- EXERCISE
Do any lines in the data below contain "Also"? If so, copy every one of them.

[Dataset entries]
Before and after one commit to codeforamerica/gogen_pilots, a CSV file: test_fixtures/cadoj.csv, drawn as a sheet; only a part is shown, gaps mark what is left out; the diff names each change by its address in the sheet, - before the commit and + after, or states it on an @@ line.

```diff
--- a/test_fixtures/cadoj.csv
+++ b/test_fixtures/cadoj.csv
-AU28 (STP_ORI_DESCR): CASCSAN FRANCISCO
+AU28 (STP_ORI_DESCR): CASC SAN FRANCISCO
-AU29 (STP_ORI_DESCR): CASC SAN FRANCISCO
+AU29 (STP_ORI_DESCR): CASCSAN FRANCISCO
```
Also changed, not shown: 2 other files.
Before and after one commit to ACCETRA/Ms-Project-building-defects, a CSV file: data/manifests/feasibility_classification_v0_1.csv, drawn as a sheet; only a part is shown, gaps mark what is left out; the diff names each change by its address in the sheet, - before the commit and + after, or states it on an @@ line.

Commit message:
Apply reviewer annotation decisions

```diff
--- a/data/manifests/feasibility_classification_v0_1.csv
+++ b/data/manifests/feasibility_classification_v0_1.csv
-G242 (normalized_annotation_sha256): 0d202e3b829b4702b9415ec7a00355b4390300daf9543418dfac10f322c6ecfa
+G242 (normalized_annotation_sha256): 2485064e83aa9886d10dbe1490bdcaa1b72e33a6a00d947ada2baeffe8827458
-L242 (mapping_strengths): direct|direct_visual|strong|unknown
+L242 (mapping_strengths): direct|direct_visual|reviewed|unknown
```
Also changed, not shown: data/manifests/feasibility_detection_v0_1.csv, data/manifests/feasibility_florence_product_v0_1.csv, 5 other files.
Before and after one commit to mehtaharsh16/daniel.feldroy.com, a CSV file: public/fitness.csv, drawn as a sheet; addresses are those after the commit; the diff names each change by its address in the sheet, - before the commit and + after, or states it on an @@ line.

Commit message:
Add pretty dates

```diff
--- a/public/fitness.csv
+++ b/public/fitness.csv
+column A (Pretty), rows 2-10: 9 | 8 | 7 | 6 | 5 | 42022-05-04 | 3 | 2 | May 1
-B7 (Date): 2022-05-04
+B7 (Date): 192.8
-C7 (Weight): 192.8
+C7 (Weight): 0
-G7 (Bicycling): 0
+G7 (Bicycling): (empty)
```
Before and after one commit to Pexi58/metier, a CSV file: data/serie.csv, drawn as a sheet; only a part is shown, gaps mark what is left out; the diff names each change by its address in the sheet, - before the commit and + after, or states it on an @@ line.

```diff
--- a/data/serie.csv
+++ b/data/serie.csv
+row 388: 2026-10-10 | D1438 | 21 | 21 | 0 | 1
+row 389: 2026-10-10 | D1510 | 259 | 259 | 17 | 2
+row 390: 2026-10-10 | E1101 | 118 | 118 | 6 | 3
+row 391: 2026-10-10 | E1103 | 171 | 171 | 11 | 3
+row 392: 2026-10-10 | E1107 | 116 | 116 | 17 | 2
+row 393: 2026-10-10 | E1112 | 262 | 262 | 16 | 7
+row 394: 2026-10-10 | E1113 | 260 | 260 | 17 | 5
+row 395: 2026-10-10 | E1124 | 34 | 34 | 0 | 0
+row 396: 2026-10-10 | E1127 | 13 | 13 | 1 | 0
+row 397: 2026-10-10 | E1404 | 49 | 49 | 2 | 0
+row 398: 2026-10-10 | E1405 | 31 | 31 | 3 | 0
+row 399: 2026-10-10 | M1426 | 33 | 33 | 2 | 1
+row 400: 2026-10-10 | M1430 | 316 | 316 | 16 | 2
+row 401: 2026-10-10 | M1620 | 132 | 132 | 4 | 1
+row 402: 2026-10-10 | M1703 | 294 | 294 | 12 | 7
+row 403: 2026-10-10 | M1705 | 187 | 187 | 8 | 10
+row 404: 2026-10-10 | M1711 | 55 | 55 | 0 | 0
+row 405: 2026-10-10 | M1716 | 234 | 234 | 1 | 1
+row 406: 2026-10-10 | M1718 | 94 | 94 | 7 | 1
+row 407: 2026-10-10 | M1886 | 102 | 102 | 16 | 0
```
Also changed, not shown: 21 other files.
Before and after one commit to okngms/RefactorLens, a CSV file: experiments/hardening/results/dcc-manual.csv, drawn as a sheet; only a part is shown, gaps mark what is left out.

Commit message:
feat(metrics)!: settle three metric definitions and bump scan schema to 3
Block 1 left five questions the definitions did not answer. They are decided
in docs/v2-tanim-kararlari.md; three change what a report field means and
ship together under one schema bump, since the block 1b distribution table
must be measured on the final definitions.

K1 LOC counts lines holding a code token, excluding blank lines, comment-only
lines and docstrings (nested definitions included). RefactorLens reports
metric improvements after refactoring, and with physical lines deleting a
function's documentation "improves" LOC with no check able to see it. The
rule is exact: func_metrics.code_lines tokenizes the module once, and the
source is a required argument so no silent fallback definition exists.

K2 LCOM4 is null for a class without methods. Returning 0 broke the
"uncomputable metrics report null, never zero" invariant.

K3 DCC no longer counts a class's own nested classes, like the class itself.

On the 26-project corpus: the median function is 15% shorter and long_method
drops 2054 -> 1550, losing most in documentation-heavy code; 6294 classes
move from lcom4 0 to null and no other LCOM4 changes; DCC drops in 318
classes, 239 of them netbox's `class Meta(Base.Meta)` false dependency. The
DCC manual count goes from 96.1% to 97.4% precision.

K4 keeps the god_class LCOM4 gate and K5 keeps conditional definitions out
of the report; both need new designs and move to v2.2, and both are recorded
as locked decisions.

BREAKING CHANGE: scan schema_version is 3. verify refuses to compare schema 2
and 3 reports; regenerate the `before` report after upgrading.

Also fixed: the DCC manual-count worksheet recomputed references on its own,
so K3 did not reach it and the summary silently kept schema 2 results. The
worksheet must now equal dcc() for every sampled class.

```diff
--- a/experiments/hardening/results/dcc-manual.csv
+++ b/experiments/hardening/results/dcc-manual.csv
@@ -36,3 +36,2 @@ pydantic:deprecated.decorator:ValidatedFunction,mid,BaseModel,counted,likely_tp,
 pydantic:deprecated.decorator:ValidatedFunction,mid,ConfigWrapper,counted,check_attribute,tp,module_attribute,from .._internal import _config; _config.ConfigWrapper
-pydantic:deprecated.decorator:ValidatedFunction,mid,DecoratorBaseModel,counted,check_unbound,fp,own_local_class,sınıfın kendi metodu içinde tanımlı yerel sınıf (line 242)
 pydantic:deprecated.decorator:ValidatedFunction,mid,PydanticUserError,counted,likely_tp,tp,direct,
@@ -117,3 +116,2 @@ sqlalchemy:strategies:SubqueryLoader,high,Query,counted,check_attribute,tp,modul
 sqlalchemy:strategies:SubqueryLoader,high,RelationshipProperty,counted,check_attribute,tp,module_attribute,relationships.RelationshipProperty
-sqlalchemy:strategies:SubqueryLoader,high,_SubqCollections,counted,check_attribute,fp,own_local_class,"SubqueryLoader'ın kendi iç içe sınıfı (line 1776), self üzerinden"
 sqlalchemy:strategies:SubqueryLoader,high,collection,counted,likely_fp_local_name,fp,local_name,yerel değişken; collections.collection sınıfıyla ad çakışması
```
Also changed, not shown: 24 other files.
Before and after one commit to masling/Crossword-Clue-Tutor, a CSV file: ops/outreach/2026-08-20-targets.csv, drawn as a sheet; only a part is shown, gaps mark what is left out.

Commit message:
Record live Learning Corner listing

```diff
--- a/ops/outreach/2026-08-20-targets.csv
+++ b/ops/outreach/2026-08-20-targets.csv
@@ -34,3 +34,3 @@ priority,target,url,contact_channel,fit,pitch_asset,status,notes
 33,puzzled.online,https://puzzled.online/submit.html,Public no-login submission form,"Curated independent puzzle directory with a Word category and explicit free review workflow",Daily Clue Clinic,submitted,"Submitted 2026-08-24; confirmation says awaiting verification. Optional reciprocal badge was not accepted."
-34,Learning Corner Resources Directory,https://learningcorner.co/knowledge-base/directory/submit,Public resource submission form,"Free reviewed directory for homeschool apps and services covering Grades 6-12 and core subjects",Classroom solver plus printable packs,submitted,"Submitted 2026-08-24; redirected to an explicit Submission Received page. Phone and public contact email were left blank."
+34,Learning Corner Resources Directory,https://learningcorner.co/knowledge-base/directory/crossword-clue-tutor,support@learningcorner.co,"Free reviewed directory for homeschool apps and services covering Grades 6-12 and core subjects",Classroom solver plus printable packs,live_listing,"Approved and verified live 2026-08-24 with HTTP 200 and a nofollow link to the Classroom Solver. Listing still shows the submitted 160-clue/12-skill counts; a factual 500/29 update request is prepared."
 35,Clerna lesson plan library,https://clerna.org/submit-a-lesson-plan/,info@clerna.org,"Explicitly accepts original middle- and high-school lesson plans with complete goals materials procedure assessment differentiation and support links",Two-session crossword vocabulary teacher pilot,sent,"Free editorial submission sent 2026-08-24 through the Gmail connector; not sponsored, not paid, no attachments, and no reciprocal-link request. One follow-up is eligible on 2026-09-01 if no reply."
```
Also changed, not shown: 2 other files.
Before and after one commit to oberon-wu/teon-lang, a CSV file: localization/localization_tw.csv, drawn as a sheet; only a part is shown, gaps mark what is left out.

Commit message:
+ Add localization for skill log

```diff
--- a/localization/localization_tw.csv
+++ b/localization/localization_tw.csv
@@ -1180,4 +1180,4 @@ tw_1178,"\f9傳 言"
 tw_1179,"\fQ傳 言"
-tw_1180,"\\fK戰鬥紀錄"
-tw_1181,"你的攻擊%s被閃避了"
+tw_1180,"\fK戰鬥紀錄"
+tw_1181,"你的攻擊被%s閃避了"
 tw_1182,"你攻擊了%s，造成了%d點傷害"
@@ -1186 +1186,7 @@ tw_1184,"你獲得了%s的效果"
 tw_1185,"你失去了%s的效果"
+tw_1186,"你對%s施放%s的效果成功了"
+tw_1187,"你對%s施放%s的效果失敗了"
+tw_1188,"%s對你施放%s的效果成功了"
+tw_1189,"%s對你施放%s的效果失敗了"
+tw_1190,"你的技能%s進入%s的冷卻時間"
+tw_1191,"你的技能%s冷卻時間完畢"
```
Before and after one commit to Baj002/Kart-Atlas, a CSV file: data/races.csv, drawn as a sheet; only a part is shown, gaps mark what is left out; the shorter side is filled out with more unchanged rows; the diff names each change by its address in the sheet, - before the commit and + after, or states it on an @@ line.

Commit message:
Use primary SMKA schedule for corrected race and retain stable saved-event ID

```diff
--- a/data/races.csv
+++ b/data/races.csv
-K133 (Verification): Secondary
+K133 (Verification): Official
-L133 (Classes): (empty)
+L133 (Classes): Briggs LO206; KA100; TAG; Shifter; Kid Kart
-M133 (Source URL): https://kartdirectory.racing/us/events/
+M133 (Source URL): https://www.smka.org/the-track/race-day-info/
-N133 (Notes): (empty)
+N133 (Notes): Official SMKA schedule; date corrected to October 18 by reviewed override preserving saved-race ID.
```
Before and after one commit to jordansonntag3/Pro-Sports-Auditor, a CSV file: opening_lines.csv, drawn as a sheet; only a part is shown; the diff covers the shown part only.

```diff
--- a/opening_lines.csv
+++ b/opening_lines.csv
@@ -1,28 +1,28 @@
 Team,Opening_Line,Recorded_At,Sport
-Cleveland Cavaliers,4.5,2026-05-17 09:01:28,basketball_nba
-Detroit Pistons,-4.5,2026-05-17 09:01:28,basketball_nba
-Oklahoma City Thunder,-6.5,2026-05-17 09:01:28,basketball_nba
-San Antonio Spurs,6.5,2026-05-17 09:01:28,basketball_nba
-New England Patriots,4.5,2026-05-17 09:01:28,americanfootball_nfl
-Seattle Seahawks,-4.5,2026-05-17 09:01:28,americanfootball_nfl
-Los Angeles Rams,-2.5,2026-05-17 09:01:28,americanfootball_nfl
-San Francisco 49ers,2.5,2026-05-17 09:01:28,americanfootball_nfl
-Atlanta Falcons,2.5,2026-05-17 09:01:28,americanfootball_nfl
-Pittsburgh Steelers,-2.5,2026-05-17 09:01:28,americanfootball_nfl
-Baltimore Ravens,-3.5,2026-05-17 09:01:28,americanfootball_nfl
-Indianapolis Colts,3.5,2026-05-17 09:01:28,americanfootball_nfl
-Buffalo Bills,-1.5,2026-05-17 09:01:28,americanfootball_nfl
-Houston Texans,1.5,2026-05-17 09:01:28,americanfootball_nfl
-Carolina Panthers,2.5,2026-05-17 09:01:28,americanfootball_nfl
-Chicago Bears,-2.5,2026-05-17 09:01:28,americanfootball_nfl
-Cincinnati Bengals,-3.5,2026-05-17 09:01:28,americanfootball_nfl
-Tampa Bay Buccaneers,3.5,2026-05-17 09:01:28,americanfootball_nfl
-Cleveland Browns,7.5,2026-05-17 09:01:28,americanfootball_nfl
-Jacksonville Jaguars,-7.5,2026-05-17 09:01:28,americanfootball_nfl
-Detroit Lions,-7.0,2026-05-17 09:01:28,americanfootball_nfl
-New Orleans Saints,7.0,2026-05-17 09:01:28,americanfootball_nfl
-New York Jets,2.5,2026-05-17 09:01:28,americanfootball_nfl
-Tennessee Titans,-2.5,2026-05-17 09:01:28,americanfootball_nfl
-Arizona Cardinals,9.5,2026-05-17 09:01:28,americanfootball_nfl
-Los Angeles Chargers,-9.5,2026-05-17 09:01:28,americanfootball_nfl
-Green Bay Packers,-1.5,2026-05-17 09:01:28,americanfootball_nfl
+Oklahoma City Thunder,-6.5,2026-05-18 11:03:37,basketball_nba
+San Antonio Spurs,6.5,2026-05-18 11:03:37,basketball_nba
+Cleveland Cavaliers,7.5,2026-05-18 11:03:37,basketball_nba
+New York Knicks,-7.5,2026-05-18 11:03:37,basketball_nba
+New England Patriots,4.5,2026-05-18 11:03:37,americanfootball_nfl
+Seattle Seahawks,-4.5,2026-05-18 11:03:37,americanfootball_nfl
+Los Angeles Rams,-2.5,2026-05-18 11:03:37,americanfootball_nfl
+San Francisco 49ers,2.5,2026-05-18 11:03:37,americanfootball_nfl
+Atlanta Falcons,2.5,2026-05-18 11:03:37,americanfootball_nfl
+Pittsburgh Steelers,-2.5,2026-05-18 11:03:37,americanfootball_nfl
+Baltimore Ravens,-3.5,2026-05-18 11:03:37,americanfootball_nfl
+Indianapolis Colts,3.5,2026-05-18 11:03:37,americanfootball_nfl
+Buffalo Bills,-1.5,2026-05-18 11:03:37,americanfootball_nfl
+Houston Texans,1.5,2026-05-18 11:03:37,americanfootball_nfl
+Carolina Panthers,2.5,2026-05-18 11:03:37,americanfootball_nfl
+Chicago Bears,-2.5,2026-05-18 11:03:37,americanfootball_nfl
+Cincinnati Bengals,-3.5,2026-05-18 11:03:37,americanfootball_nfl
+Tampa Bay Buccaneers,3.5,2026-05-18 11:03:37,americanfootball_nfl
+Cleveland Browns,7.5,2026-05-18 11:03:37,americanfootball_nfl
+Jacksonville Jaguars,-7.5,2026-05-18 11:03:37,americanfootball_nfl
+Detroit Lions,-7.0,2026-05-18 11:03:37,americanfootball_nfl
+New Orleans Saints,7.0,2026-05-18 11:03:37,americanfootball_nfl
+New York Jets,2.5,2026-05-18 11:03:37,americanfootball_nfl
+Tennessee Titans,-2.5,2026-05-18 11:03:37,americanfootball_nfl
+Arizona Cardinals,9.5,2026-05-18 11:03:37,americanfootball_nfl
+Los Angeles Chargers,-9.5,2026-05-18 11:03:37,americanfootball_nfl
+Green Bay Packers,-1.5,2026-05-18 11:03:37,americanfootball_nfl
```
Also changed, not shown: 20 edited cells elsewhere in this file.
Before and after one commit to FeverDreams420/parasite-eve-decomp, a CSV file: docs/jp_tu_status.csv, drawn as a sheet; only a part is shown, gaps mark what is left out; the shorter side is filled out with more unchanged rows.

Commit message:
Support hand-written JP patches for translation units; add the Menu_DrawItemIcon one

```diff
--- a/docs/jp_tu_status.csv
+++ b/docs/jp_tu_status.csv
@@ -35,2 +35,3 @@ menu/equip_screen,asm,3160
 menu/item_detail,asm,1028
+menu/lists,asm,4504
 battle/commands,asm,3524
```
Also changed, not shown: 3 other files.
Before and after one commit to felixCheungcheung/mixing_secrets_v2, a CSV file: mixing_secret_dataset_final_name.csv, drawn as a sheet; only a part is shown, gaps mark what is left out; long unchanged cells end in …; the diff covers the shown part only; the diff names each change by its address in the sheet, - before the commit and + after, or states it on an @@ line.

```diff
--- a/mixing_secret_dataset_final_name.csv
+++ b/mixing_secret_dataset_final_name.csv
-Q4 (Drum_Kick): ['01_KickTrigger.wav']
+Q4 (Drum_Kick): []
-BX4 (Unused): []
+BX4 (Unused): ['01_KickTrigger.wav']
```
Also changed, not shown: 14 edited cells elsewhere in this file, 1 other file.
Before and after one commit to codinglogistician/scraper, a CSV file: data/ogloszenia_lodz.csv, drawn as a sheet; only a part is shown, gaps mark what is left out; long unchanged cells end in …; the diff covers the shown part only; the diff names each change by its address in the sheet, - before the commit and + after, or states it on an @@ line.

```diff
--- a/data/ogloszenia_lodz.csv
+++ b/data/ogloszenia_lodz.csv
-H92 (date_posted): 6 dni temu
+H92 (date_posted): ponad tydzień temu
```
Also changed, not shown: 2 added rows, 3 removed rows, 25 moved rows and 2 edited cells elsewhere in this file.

- EXERCISE SOLUTION
Also changed, not shown: 2 other files.
Also changed, not shown: data/manifests/feasibility_detection_v0_1.csv, data/manifests/feasibility_florence_product_v0_1.csv, 5 other files.
Also changed, not shown: 21 other files.
Also fixed: the DCC manual-count worksheet recomputed references on its own,
Also changed, not shown: 24 other files.
Also changed, not shown: 2 other files.
Also changed, not shown: 20 edited cells elsewhere in this file.
Also changed, not shown: 3 other files.
Also changed, not shown: 14 edited cells elsewhere in this file, 1 other file.
Also changed, not shown: 2 added rows, 3 removed rows, 25 moved rows and 2 edited cells elsewhere in this file.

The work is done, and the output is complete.